++++ Extracted data ++++

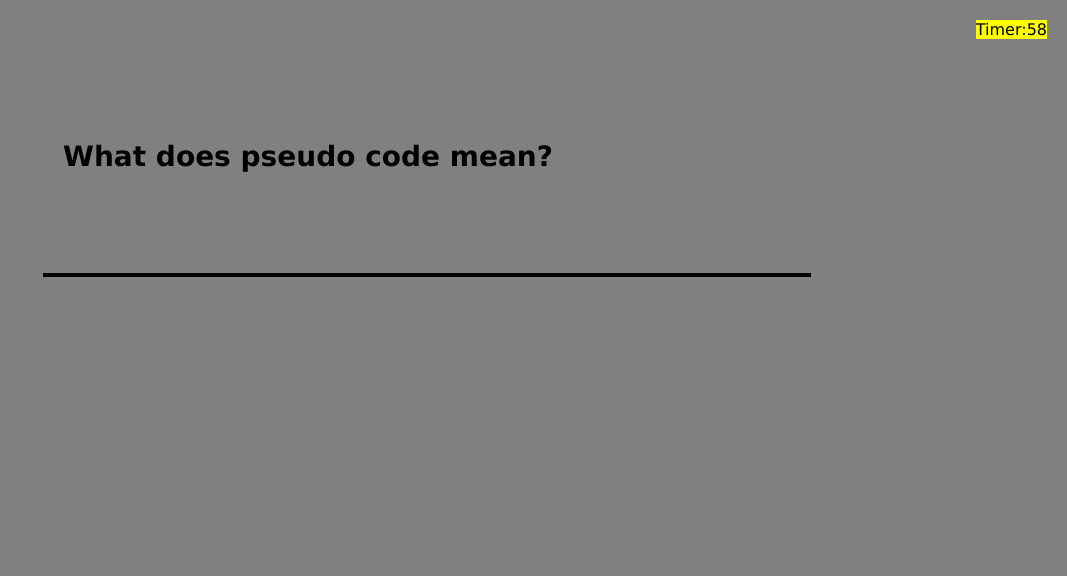
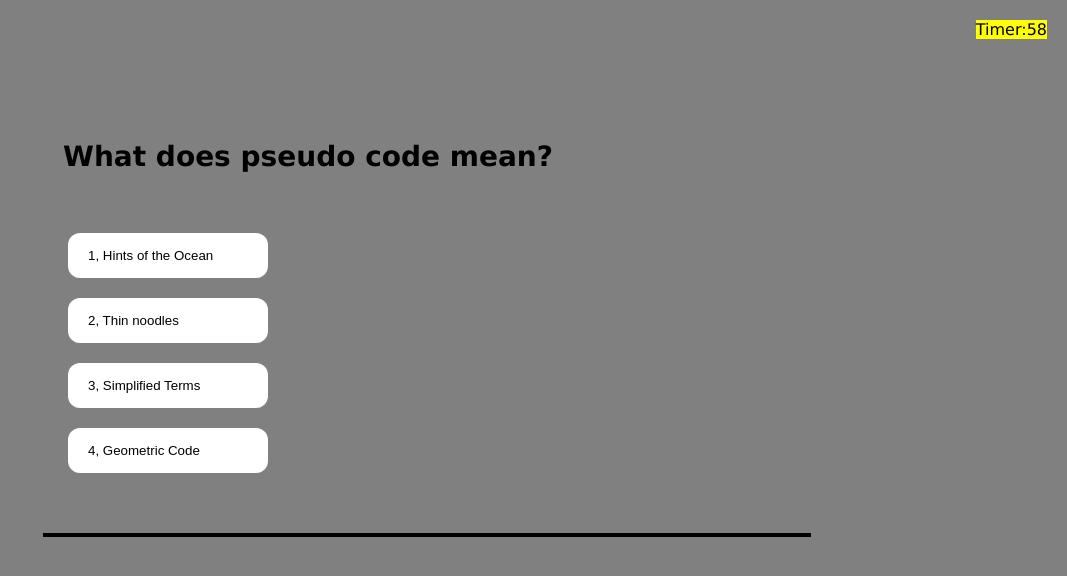
Before and after one commit to cleanjenn/timed-quiz, a plain HTML site: page index.html in a window 1280 px wide. Both pictures are taken after a click on the button "Start Quiz". Shown: the whole page, without its empty margins (213-1280 px from the left). Drawn offline with Linux system fonts and the light colour scheme.

Commit message:
fixed questions display

```diff
--- a/assets/css/style.css
+++ b/assets/css/style.css
@@ -43,6 +43,11 @@ h1 {
     font-size: 20px;
 }
 
+.choices-list {
+    display: flex;
+    width: 200px;
+}
+
 .results {
     margin-top: 40px;
     border-top: solid 4px var(--primary);
--- a/assets/js/script.js
+++ b/assets/js/script.js
@@ -10,52 +10,52 @@ let randQuestions = [
     {
         q: 'What does pseudo code mean?',
         choices: ['Hints of the Ocean', 'Thin noodles', 'Simplified Terms', 'Geometric Code'],
-        a: 'c'
+        a: '3'
     },
     {
         q: 'When a user views a page containing a JavaScript program, which machine actually executes the script?',
         choices: ['The Users machine running a Web browser', 'The Web server', 'A central machine deep within Neptunes corporate offices', 'None of the above'],
-        a: 'a'
+        a: '1'
     },
     {
         q: 'What are variables used for in JavaScript Programs?',
         choices: ['Storing numbers, dates, or other values', 'Varying randomly', 'Causing high-school algebra flashbacks', 'None of the above'],
-        a: 'a'
+        a: '1'
     },
     {
         q: 'What should appear at the very end of your JavaScript ex. The <script LANGUAGE="JavaScript">tag',
         choices: ['The </script>', 'The <script>', 'The END statement', 'None of the above'],
-        a: 'a'
+        a: '1'
     },
     {
         q: 'What is the correct JavaScript syntax to write "Hello World"?',
         choices: ['System.out.println("Hello World")', 'println ("Hello World")', 'document.write("Hello World")', 'response.write("Hello World")'],
-        a: 'c'
+        a: '3'
     },
     {
         q: 'JavaScript entities start with _______ and end with _________.',
         choices: ['Semicolon, colon', 'Semicolon, Ampersand', 'Ampersand, colon', 'Ampersand, semicolon'],
-        a: 'd'
+        a: '4'
     },
     {
         q: 'Using _______ statement is how you test for a specific condition.',
         choices: ['Select', 'If', 'Switch', 'For'],
-        a: 'b'
+        a: '2'
     },
     {
         q: 'How to create a Date object in JavaScript?',
         choices: ['dateObjectName = new Date([parameters])', 'dateObjectName.new Date([parameters])', 'dateObjectName := new Date([parameters])', 'dateObjectName Date([parameters])'],
-        a: 'a'
+        a: '1'
     },
     {
         q: 'The _______ method of an Array object adds and/or removes elements from an array.',
         choices: ['Reverse', 'Shift', 'Slice', 'Splice'],
-        a: 'd'
+        a: '4'
     },
     {
         q: 'The syntax of close method for document object is ______________.',
         choices: ['Close(doC.', 'Close(object)', 'Close(val)', 'Close()'],
-        a: 'd'
+        a: '4'
     }
 ];
 //variables for timer
@@ -100,27 +100,27 @@ let runQuiz = function() {
         answer = randQuestions[indexNum].a;
         questionEl.textContent = question;
         messageEl.textContent = '';   //clear the div content
-        for (let i = 0; i < options.length; i++) {
+        for (i = 0; i < choices.length; i++) {
             let btnEl = document.createElement('button');
-            btnEl.className = "btn choice-list";
+            btnEl.className = "btn choices-list";
             btnEl.setAttribute("btn-id", [i+1]);
-            btnEl.textContent = `${[i+1]}, ${options[i]}`;
+            btnEl.textContent = `${[i+1]}, ${choices[i]}`;
             messageEl.appendChild(btnEl);
         }
         indexNum++;
     }
 };
 
-let choiceHandler = function(event) {
+let choicesHandler = function(event) {
     let targetEl = event.target;
-    if (targetEl.matches('.choice-list')) {
-        let choiceID = targetEl.getAttribute('btn-id');
-        choiceCompare(choiceID);
+    if (targetEl.matches('.choices-list')) {
+        let choicesID = targetEl.getAttribute('btn-id');
+        choicesCompare(choicesID);
     }
 };
 //function to compare the users choice against the answer
-let choiceCompare = function(choiceID) {
-    if (choiceID === answer) {
+let choicesCompare = function(choicesID) {
+    if (choicesID === answer) {
         timer += 5;
         correct++;
         resultEl.innerText = 'Correct!';
@@ -135,3 +135,4 @@ let choiceCompare = function(choiceID) {
 //functions for high score and local storage
 //finish off with event listeners
 startBtn.addEventListener('click', startQuiz);
+messageEl.addEventListener('click', choicesHandler);
```
Also changed, not shown: assets/js/dist/script.dev.js (+20 -19 lines).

++++

**Exercise directions:** In the lines above, find the word "btnEl" and copy every line it occurs in.

**Response area:**
             let btnEl = document.createElement('button');
-            btnEl.className = "btn choice-list";
+            btnEl.className = "btn choices-list";
             btnEl.setAttribute("btn-id", [i+1]);
-            btnEl.textContent = `${[i+1]}, ${options[i]}`;
+            btnEl.textContent = `${[i+1]}, ${choices[i]}`;
             messageEl.appendChild(btnEl);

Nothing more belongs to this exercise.